Before the Supreme Court, Irish Asphalt Limited argued that the High Court judge erred in implying a requirement of “merchantable quality” into the contract for the supply by it of infill to James Elliott Construction Limited. Irish Asphalt Limited submitted that by so doing, the Court modified the relevant harmonised standard applicable to the material, namely Standard 13242:2000 as adopted by the National Roads Authority. It was argued that this was contrary to the principle of harmonisation and was an action which required notification to the European Commission.  Irish Asphalt Limited sought a referral to the Court of Justice of the European Union to provide guidance on the application of the Construction Products Directive (No 89/106/EEC) and the underlying harmonised standard.

The Supreme Court has not yet indicated when a decision in this case is due.  However, should it elect to refer the matter to the Court of Justice of the European Union this will lead to some delay in concluding the case.

Announcement of Pyrite Fund

On 16 October 2013, the Minister for Environment, Community and Local Government, Phil Hogan, announced approval for a Pyrite Remediation Scheme worth an initial €10 million, with additional funding promised over the coming two years. The Minister has described the initiative as a scheme “of last resort”, rather than a compensation scheme. 

Up to 1,000 homes severely affected by pyrite are due to benefit from the scheme which will cover the cost of remediation and temporary accommodation. Homeowners who have already carried out repairs will not be entitled to a rebate.

This assistance to homeowners is exchequer-funded and will be implemented by the Pyrite Resolution Board.  An initial plan to levy the insurance and quarrying industries was abandoned on the basis of advice from the Attorney General.

Pyrite Resolution Act 2013

The Pyrite Resolution Act 2013 was signed into law on 25 December 2013 and came into force on 10 January 2014.
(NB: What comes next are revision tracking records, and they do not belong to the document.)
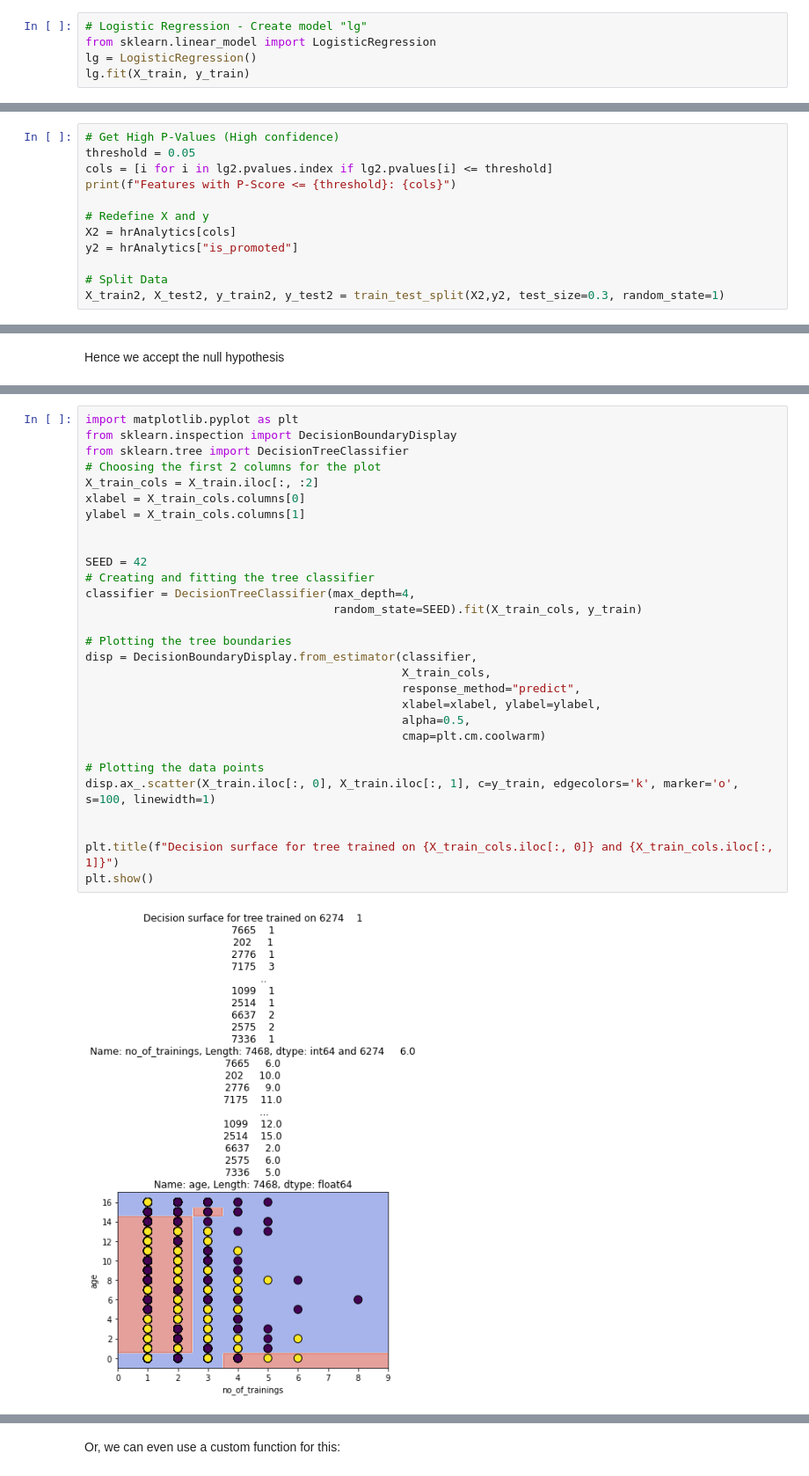
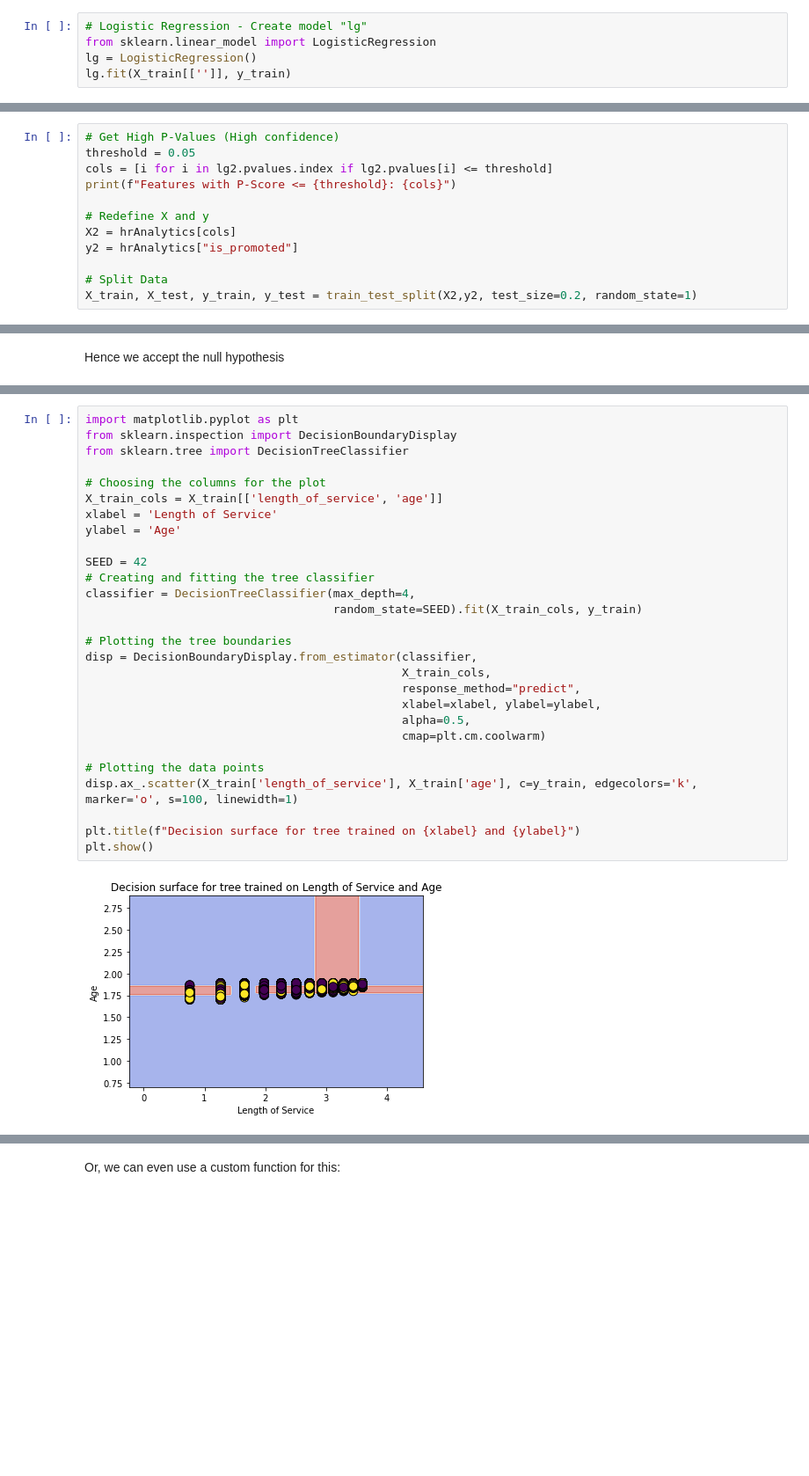
Before and after one commit to SamuelkohP04/Machine-Learning-with-HR-Analytics, a Jupyter notebook: ML_Assignment_2.ipynb, the cells around one changed output, grey strips where cells are left out. Shown at 88% size. Saved outputs shown, nothing was run; the diff lists cells and outputs as text; blank space fills up the shorter version.

Commit message:
Did more decision boundaries, now i implemented better models for predictions that are more granular, shown in decision boundary

```diff
--- a/ML_Assignment_2.ipynb
+++ b/ML_Assignment_2.ipynb
@@ -213,7 +214,7 @@ Logistic Regression
 # Logistic Regression - Create model "lg"
 from sklearn.linear_model import LogisticRegression
 lg = LogisticRegression()
-lg.fit(X_train, y_train)
+lg.fit(X_train[['']], y_train)
 # %% [output]
 STOP: TOTAL NO. of ITERATIONS REACHED LIMIT.
 
@@ -422,5 +424,5 @@ X2 = hrAnalytics[cols]
 y2 = hrAnalytics["is_promoted"]
 
 # Split Data
-X_train2, X_test2, y_train2, y_test2 = train_test_split(X2,y2, test_size=0.3, random_state=1)
+X_train, X_test, y_train, y_test = train_test_split(X2,y2, test_size=0.2, random_state=1)
 # %% [output]
@@ -436,31 +494,30 @@ xlabel
 # %%
 import matplotlib.pyplot as plt
 from sklearn.inspection import DecisionBoundaryDisplay
 from sklearn.tree import DecisionTreeClassifier
-# Choosing the first 2 columns for the plot
-X_train_cols = X_train.iloc[:, :2]
-xlabel = X_train_cols.columns[0]
-ylabel = X_train_cols.columns[1]
 
+# Choosing the columns for the plot
+X_train_cols = X_train[['length_of_service', 'age']]
+xlabel = 'Length of Service'
+ylabel = 'Age'
 
 SEED = 42
 # Creating and fitting the tree classifier
 classifier = DecisionTreeClassifier(max_depth=4,
                                     random_state=SEED).fit(X_train_cols, y_train)
 
 # Plotting the tree boundaries
 disp = DecisionBoundaryDisplay.from_estimator(classifier,
                                               X_train_cols,
                                               response_method="predict",
                                               xlabel=xlabel, ylabel=ylabel,
                                               alpha=0.5,
                                               cmap=plt.cm.coolwarm)
 
 # Plotting the data points
-disp.ax_.scatter(X_train.iloc[:, 0], X_train.iloc[:, 1], c=y_train, edgecolors='k', marker='o', s=100, linewidth=1)
+disp.ax_.scatter(X_train['length_of_service'], X_train['age'], c=y_train, edgecolors='k', marker='o', s=100, linewidth=1)
 
-
-plt.title(f"Decision surface for tree trained on {X_train_cols.iloc[:, 0]} and {X_train_cols.iloc[:, 1]}")
+plt.title(f"Decision surface for tree trained on {xlabel} and {ylabel}")
 plt.show()
 # %% [output]
-[figure, old version]
+[figure, new version]
```
Also changed, not shown: parts of 28 cells of this notebook, 1 other file.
The Act provides for the establishment of the Pyrite Resolution Board (the “Board”) on a statutory basis whose functions include:

  • providing information on pyrite and pyrite damage
  • devising an appropriate Pyrite Remediation Scheme (the “Scheme”)
  • fielding applications for inclusion in the Scheme and determining appeals
  • monitoring the implementation of the Scheme, and
  • providing quarterly reports on the Scheme.
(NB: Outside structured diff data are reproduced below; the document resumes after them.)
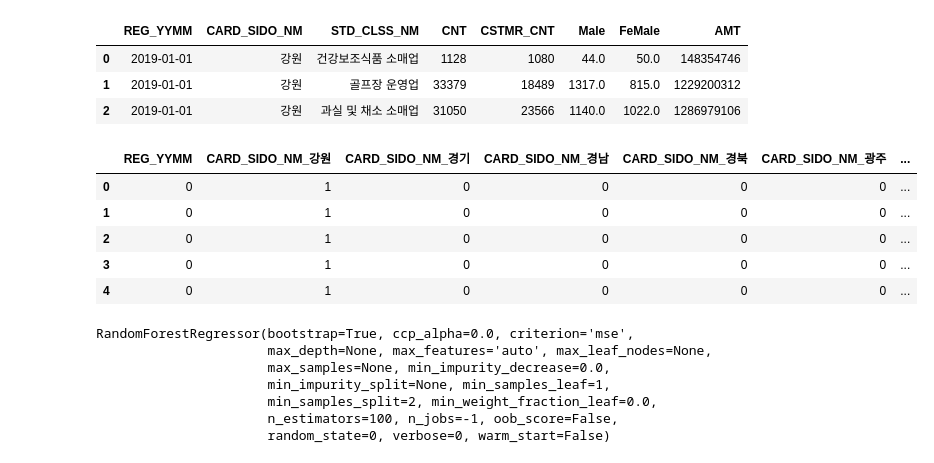
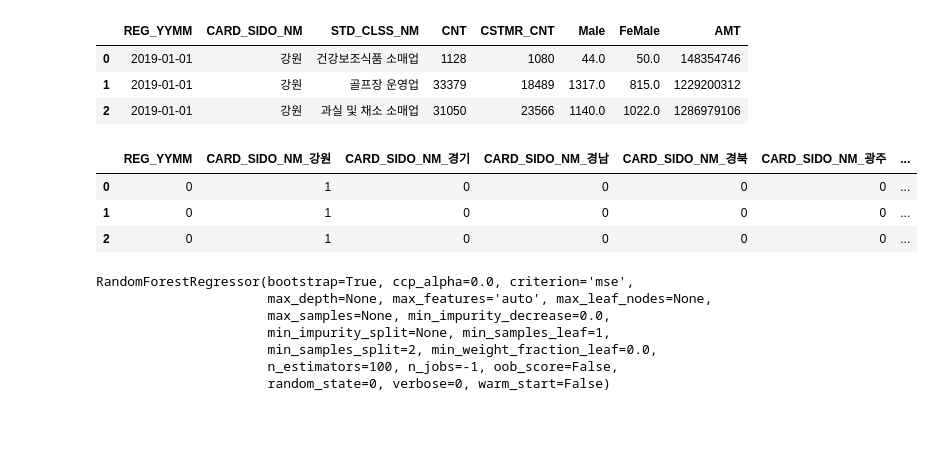
Before and after one commit to brainer3220/Jeju_CreditCard_Compete, a Jupyter notebook: 제주_빅데이터_경진대회.ipynb, the cells around one changed output. Saved outputs shown, nothing was run; the diff lists cells and outputs as text; code cells hidden in the pictures; blank space fills up the shorter version.

```diff
--- a/제주_빅데이터_경진대회.ipynb
+++ b/제주_빅데이터_경진대회.ipynb
@@ -468,16 +471,14 @@ tmp.head(3)
 # %%
 X_CSTMR_CNT = pd.concat([pd.DataFrame(X_trainDateEncoded), tmp['CARD_SIDO_NM'], tmp['STD_CLSS_NM']], axis=1)
 X_CSTMR_CNT = pd.get_dummies(X_CSTMR_CNT)
 X_CSTMR_CNT = X_CSTMR_CNT.rename(columns = {0: 'REG_YYMM'})
 
-X_CSTMR_CNT.head()
+X_CSTMR_CNT.head(3)
 # %% [output]
 |  | REG_YYMM | CARD_SIDO_NM_강원 | CARD_SIDO_NM_경기 | CARD_SIDO_NM_경남 | CARD_SIDO_NM_경북 | CARD_SIDO_NM_광주 | ... |
 | 0 | 0 | 1 | 0 | 0 | 0 | 0 | ... |
 | 1 | 0 | 1 | 0 | 0 | 0 | 0 | ... |
 | 2 | 0 | 1 | 0 | 0 | 0 | 0 | ... |
-| 3 | 0 | 1 | 0 | 0 | 0 | 0 | ... |
-| 4 | 0 | 1 | 0 | 0 | 0 | 0 | ... |
 # %%
 CSTMR_CNT = (tmp['CSTMR_CNT']).tolist()
 # CSTMR_CNT
```
Also changed, not shown: parts of 16 cells of this notebook.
The Housing and Sustainable Communities Agency (the “Housing Agency”), a body also established by the Minister, provides services in relation to housing to the Department, local authorities and other bodies. The Pyrite Resolution Act 2013 provides that the Board may direct the Housing Agency to, amongst other things:

  • categorise dwellings in accordance with testing standards
  • carry out testing
  • verify damage attributable to pyrite heave
  • prioritise dwellings affected in accordance with available resources and remediation progress, and
  • liaise with participants with regard to remediation.

Section 19 of the Act was inserted at the Dáil Committee Stage of the legislative process by the Minister. It provides that where a builder/developer is involved in legal proceedings, the Board can defer a decision on whether to refer an application to the Housing Agency, or whether to include an applicant within the remit of the Scheme. The Act requires the Board to review any decision to defer periodically.

As noted above, the Government has already approved an initial €10 million funding to kick-start the Scheme, with additional funding to be allocated over the next two years.

In a statement on 28 January 2014, the Minister said that the Board would be in a position to receive applications within a month.